EXERCISE - Scan the entries below and return each line that contains "Capacity".

▼▼▼

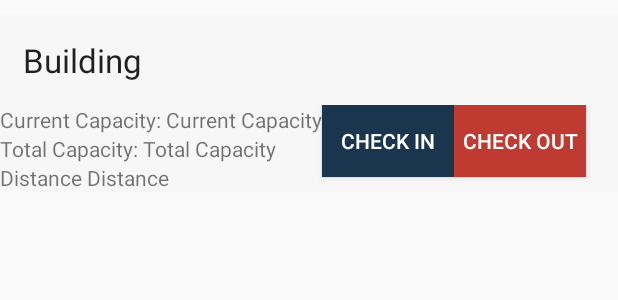
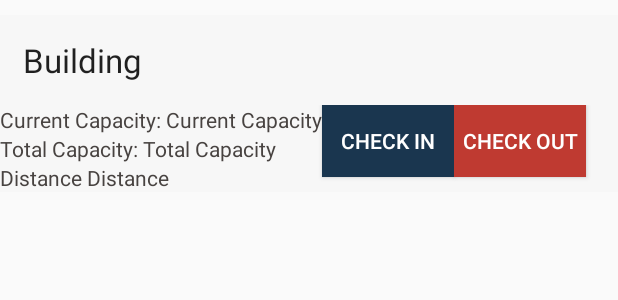
Before and after one commit to jrichwine/cs408-Testing, an Android app: the layout building_list_item.xml on its own in the app's theme, with its tools: preview values and no code run, on a phone screen of 412 x 824 dp. Shown: the top 300 px of the screen. Run offline under Robolectric (Android 15) with nearby library versions, the phone set to English and light mode, and no system bars.

Commit message:
Changed font color on buildings list submenu

```diff
--- a/BoilerCheck/app/src/main/res/layout/building_list_item.xml
+++ b/BoilerCheck/app/src/main/res/layout/building_list_item.xml
@@ -13,7 +13,7 @@
         android:background="#d1f7f7f7"
         android:padding="15dp"
         android:layout_marginTop="10dp"
-        android:shadowColor="#ececec"
+        android:shadowColor="#f4ececec"
         android:singleLine="true"
         android:layout_gravity="bottom|right" />
 
@@ -39,14 +39,16 @@
                     android:layout_width="wrap_content"
                     android:layout_height="wrap_content"
                     android:text="Current Capacity: "
-                    android:layout_gravity="left" />
+                    android:layout_gravity="left"
+                    android:textColor="#484341" />
 
                 <TextView
                     android:layout_width="wrap_content"
                     android:layout_height="wrap_content"
                     android:text="Current Capacity"
                     android:id="@+id/curr_cap"
-                    android:layout_gravity="right" />
+                    android:layout_gravity="right"
+                    android:textColor="#484341" />
             </LinearLayout>
 
             <LinearLayout
@@ -59,14 +61,16 @@
                     android:layout_height="wrap_content"
                     android:text="Total Capacity: "
                     android:autoText="false"
-                    android:layout_gravity="left" />
+                    android:layout_gravity="left"
+                    android:textColor="#484341" />
 
                 <TextView
                     android:layout_width="wrap_content"
                     android:layout_height="wrap_content"
                     android:text="Total Capacity"
                     android:id="@+id/tot_cap"
-                    android:layout_gravity="right" />
+                    android:layout_gravity="right"
+                    android:textColor="#484341" />
 
         </LinearLayout>
 
@@ -79,14 +83,16 @@
                     android:layout_width="wrap_content"
                     android:layout_height="wrap_content"
                     android:text="Distance "
-                    android:layout_gravity="left" />
+                    android:layout_gravity="left"
+                    android:textColor="#484341" />
 
                 <TextView
                     android:layout_width="wrap_content"
                     android:layout_height="wrap_content"
                     android:text="Distance"
                     android:id="@+id/tot_dis"
-                    android:layout_gravity="right" />
+                    android:layout_gravity="right"
+                    android:textColor="#484341" />
 
             </LinearLayout>
 
```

▲▲▲

EXERCISE RESPONSE -
                     android:text="Current Capacity: "
                     android:text="Current Capacity"
                     android:text="Total Capacity: "
                     android:text="Total Capacity"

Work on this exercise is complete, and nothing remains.